Yesterday Richard wrote a wonderful post on his blog entitled ~ Happy Father’s Day. In it he talks about being a father and how having children has changed him and his life. He ends the post with, “To all our children, thanks for making our lives matter!” I love that. That’s it, right there. That’s the feeling I’ve had, but couldn’t find the words to so beautifully or succinctly express.
Richard also wrote, “…We got a beautiful boy, Nic. Eighteen months later, we got a beautiful girl, Emma. One of each, as they say. We got “one of each” in another way, too. One autistic, one not.” I read that and smiled, because it’s so true. We have been fortunate enough to have a child of each sex AND of two different neurologies! Three years ago I would not have been able to write any of this, I was still in the – Autism is tragic – mindset. But happily all of that has changed. Some people object to those of us who have chosen to celebrate our child’s neurology. They say we are sugar-coating what is real and difficult and makes it seem less serious than it is. I disagree with that thinking. I think we can still acknowledge the massive challenges our Autistic children face in this world, while still celebrating who they are and the beauty of their specific way of thinking and being.
I do not, for a second, believe that my daughter has an easy time or that she will not face all kinds of things a non Autistic peer would not have to deal with, but I do not need to increase her challenges by not accepting her, believing in her and celebrating her, exactly as she is, now, in this moment. Adding my expectations, despair and ongoing critique and comparison of her, to the very real issues she must cope with on a daily basis does not make her life easier. And I really want to make her life easier, not harder. I’d like to be the person who champions her, makes the bumps she will inevitably face a bit less bumpy and help her navigate some of the twists and turns of life, by giving her acceptance and unconditional love for every aspect of her being.
I keep thinking about all our children who have trouble speaking, how when they are able to communicate in some way, either through typing or speaking, we non autistics are far more likely to listen and assume intelligence than not.
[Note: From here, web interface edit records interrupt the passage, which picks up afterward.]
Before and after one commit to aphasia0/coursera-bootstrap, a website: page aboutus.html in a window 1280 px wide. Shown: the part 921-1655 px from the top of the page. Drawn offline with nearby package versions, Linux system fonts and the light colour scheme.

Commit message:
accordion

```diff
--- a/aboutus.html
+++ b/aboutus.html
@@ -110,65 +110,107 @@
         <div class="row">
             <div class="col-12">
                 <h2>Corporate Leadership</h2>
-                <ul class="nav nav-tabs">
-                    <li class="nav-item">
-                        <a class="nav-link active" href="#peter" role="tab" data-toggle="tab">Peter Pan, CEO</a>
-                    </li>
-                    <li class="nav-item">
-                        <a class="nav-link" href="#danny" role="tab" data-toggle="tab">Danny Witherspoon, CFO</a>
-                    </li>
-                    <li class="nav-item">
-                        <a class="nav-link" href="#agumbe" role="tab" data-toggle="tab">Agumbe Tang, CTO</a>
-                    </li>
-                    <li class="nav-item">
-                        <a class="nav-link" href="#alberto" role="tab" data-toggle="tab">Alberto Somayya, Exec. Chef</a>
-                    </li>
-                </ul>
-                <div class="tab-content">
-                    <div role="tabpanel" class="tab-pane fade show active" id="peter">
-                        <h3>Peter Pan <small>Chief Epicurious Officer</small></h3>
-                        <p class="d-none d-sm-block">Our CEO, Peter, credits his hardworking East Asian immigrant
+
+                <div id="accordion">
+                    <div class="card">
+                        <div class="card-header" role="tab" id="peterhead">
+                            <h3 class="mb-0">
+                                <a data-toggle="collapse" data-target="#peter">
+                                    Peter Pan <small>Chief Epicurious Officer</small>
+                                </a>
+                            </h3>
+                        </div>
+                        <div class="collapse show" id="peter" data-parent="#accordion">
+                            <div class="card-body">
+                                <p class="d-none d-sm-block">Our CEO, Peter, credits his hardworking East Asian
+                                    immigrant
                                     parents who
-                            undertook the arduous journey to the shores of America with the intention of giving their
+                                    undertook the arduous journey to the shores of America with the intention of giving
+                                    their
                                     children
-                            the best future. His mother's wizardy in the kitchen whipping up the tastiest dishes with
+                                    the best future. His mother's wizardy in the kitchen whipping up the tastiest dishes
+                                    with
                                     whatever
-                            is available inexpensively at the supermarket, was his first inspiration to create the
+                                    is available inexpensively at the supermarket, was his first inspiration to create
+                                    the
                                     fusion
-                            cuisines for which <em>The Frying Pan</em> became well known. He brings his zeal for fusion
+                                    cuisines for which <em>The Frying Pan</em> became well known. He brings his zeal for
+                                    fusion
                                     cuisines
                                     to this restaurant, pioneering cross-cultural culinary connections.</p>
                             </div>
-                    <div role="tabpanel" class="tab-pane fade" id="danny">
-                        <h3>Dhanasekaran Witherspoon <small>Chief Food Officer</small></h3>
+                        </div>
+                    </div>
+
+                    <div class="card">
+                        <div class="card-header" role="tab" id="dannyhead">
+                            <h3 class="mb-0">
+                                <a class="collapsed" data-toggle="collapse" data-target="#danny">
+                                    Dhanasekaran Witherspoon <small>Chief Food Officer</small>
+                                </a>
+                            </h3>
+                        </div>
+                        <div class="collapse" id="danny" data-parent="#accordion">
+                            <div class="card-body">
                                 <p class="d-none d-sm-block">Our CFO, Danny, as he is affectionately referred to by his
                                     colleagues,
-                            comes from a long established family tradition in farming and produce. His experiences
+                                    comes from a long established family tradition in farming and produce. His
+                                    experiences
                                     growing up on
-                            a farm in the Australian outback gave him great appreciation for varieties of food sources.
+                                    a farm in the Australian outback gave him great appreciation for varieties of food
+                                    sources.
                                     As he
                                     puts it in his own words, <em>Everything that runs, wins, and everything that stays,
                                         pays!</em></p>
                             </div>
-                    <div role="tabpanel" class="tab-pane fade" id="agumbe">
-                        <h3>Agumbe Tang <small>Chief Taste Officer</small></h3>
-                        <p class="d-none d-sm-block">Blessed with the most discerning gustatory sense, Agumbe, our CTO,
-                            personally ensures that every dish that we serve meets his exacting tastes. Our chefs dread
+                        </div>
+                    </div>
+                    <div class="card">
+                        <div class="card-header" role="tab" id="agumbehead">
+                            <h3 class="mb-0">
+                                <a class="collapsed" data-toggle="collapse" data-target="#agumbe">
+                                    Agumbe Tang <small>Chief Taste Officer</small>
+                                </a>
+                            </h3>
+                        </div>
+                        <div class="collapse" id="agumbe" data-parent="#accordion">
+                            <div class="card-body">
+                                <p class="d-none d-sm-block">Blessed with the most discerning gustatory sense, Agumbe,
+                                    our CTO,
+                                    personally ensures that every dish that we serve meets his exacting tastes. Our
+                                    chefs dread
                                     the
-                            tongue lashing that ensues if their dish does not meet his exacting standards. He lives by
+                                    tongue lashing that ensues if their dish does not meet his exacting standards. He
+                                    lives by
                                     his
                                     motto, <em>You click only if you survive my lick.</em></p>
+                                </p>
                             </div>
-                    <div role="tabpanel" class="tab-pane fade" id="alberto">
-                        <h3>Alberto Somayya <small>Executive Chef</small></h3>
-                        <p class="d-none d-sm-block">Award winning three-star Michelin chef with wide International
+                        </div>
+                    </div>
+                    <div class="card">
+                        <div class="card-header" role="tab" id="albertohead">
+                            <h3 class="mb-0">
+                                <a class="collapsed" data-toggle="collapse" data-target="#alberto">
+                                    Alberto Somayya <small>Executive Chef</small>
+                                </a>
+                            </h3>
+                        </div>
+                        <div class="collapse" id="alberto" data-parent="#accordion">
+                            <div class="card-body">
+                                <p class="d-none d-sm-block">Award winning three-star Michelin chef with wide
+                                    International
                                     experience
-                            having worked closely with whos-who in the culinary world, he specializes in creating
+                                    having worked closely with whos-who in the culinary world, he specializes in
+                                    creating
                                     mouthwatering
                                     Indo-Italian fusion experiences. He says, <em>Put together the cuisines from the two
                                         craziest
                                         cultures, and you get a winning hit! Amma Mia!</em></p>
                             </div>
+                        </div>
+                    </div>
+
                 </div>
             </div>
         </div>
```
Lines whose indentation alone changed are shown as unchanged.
I keep wondering what would happen if all our time, money and energy were spent on finding ways to help our children communicate through typing and other AAC devises, instead of on cures; would we see a shift in society’s perception regarding autism? Or would all those people dismiss their words because they are written and not spoken? Amy Sequenzia writes about this ‘here‘.
You see, we were one of those families who pursued the bio-med route. For years I tried all kinds of things, thinking we could cure. As long as I believed in a cure, everything else took a backseat. What I didn’t realize was that accepting and celebrating my child, fully and without amendment was the answer I had been looking for in all those doctors and specialists who claimed cure remedies. The remedy wasn’t a cure, the remedy was celebrating the child I have, exactly as she is – that’s the remedy.